Looking at the coverage maps for both voice and 3G data provided by AT&T, one would think that i should have excellent coverage. If i can actually make/receive a voice call at home without the call being dropped or yelling “Hello? Hello?” repeatedly, i consider that a success. If my iPhone is not constantly connected to my own WiFi router at home, it is excruciatingly slow and painful to use AT&T 3G service. When i tested AT&T’s data rate using RootMetrics‘ CoverageMap app, i was getting about 10 kbps download and 4 kbps upload.
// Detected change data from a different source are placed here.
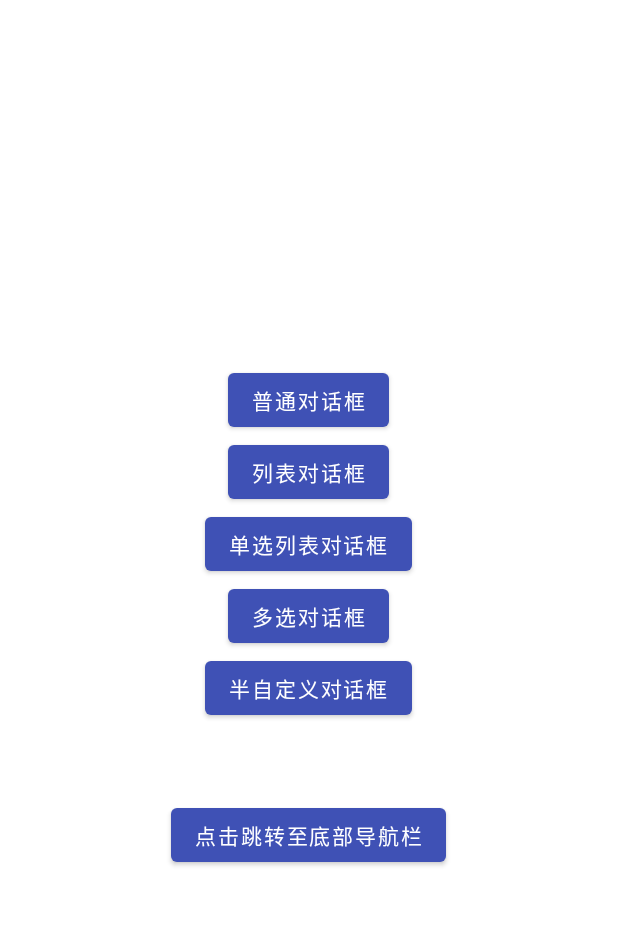
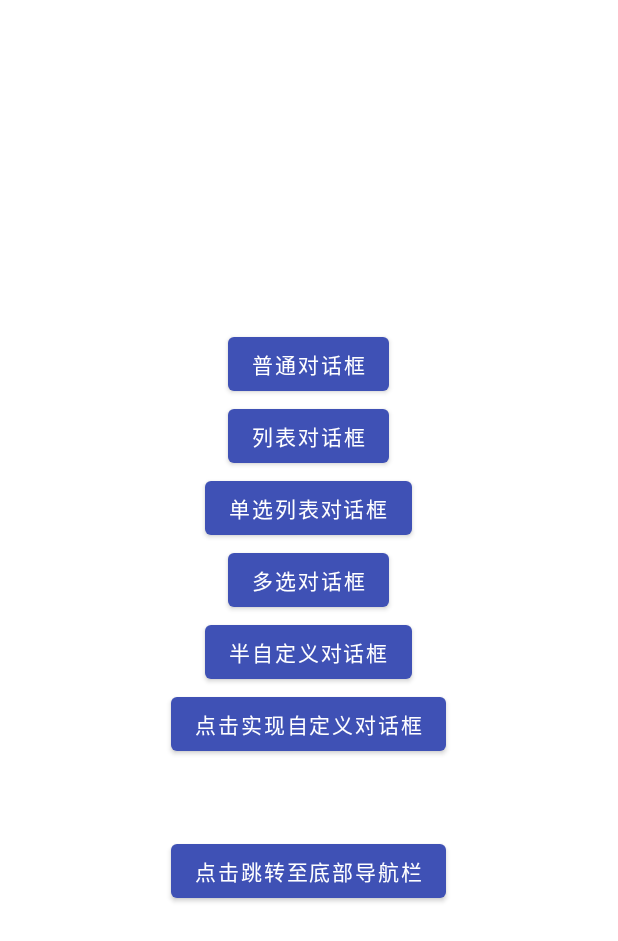
Before and after one commit to shenyunchuan/scaffold, an Android app: the screen it shows after launch (MainActivity), on a phone screen of 412 x 824 dp. Shown: the top 941 px of the screen. Run offline under Robolectric (Android 15) with nearby library versions, the phone set to English and light mode, and no system bars.

Commit message:
实现自定义dialog

```diff
--- a/app/src/main/java/com/example/scaffold/FirstFragment.java
+++ b/app/src/main/java/com/example/scaffold/Fragment/FirstFragment.java
@@ -1,4 +1,4 @@
-package com.example.scaffold;
+package com.example.scaffold.Fragment;
 
 import android.os.Bundle;
 
@@ -7,6 +7,8 @@ import androidx.fragment.app.Fragment;
 import android.view.LayoutInflater;
 import android.view.View;
 import android.view.ViewGroup;
+
+import com.example.scaffold.R;
 
 public class FirstFragment extends Fragment {
 
--- a/app/src/main/java/com/example/scaffold/MainActivity.java
+++ b/app/src/main/java/com/example/scaffold/MainActivity.java
@@ -16,6 +16,8 @@ import androidx.core.graphics.Insets;
 import androidx.core.view.ViewCompat;
 import androidx.core.view.WindowInsetsCompat;
 
+import com.example.scaffold.CommonDialog.CommonDialog;
+
 
 public class MainActivity extends AppCompatActivity {
     private Button one;
@@ -23,6 +25,7 @@ public class MainActivity extends AppCompatActivity {
     private Button three;
     private Button four;
     private Button five;
+    private Button six;
     private Button btn_navigation;
     @Override
     protected void onCreate(Bundle savedInstanceState) {
@@ -35,6 +38,7 @@ public class MainActivity extends AppCompatActivity {
         three = findViewById(R.id.three);
         four = findViewById(R.id.four);
         five = findViewById(R.id.five);
+        six = findViewById(R.id.six);
         btn_navigation = findViewById(R.id.btn_navigation);
 
         //普通对话框
@@ -183,6 +187,22 @@ public class MainActivity extends AppCompatActivity {
             }
         });
 
+
+        //自定义对话框
+        six.setOnClickListener(new View.OnClickListener() {
+            @Override
+            public void onClick(View v) {
+                CommonDialog dialog = new CommonDialog(MainActivity.this);
+                dialog.setOncommonCilckListener(new CommonDialog.OncommonCilckListener() {
+                    @Override
+                    public void onClick() {
+                        Toast.makeText(MainActivity.this, "点击了dialog中的按钮", Toast.LENGTH_SHORT).show();
+                    }
+                });
+                dialog.show();
+            }
+        });
+
         //点击跳转至导航栏activity
         btn_navigation.setOnClickListener(new View.OnClickListener() {
             @Override
--- a/app/src/main/res/layout/activity_main.xml
+++ b/app/src/main/res/layout/activity_main.xml
@@ -36,6 +36,13 @@
         android:layout_width="wrap_content"
         android:layout_height="wrap_content"/>
     <Button
+        android:id="@+id/six"
+        android:text="点击实现自定义对话框"
+        android:layout_width="wrap_content"
+        android:layout_height="wrap_content"/>
+
+
+    <Button
         android:id="@+id/btn_navigation"
         android:layout_marginTop="50dp"
         android:text="点击跳转至底部导航栏"
--- a/app/src/main/res/layout/fragment_first.xml
+++ b/app/src/main/res/layout/fragment_first.xml
@@ -5,7 +5,7 @@
     android:layout_height="match_parent"
     xmlns:app="http://schemas.android.com/apk/res-auto"
     android:orientation="vertical"
-    tools:context=".FirstFragment">
+    tools:context=".Fragment.FirstFragment">
 
     <androidx.appcompat.widget.Toolbar
         android:layout_width="match_parent"
--- a/app/src/main/res/layout/fragment_second.xml
+++ b/app/src/main/res/layout/fragment_second.xml
@@ -5,7 +5,7 @@
     android:layout_height="match_parent"
     xmlns:app="http://schemas.android.com/apk/res-auto"
     android:orientation="vertical"
-    tools:context=".SecondFragment">
+    tools:context=".Fragment.SecondFragment">
 
     <androidx.appcompat.widget.Toolbar
         android:layout_width="match_parent"
--- a/app/src/main/res/layout/fragment_thrid.xml
+++ b/app/src/main/res/layout/fragment_thrid.xml
@@ -5,7 +5,7 @@
     android:layout_height="match_parent"
     xmlns:app="http://schemas.android.com/apk/res-auto"
     android:orientation="vertical"
-    tools:context=".ThridFragment">
+    tools:context=".Fragment.ThridFragment">
 
     <androidx.appcompat.widget.Toolbar
         android:layout_width="match_parent"
```
Also changed, not shown: app/src/main/java/com/example/scaffold/CommonDialog/CommonDialog.java (added, +44 -0 lines), app/src/main/java/com/example/scaffold/Fragment/SecondFragment.java (renamed from app/src/main/java/com/example/scaffold/ThridFragment.java, +6 -3 lines), app/src/main/java/com/example/scaffold/Fragment/ThridFragment.java (renamed from app/src/main/java/com/example/scaffold/SecondFragment.java, +4 -3 lines), app/src/main/java/com/example/scaffold/NavigationActivity.java (+3 -4 lines), app/src/main/res/layout/commondialog.xml (added, +14 -0 lines).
That is a far cry from the average download speed of 812 kbps, a download speed that i can only dream of. In fact, my 3G download speed is even slower than EDGE’s average download speed of 75 – 135 kbps.
Root Metrics’ coverage, on the other hand, provides a more accurate representation of users’ experience as it “uses millions of real-world results from mobile users like you to deliver an accurate, unbiased view of each carrier’s performance.” The CoverageMap app by Root Metrics allows a user to collect and submit coverage data to Root Metrics’ servers for analysis. The app also shows the actual coverage map three ways: Overall, Voice and Data. I am not entirely sure what the Overall score demonstrates but both the Voice and Data scores are quite accurate in indicating the actual coverage (or the lack of) in my area.
AT&T’s voice coverage as shown by Root Metrics’ CoverageMap app.
AT&T’s data coverage as shown by Root Metrics’ CoverageMap app.
Well, why is there such a discrepancy between the actual coverage and the one provided by cellular carrier like AT&T? For once, no one is his or her right mind should expect a cellular carrier to honestly reveal the weak spots in its coverage. Would you have signed a two-year contract with AT&T if you knew it has terrible coverage in your neighborhood? Instead of relying on carriers’ provided inflated coverage map, it is more reliable to use one from an unbiased source like Root Metrics.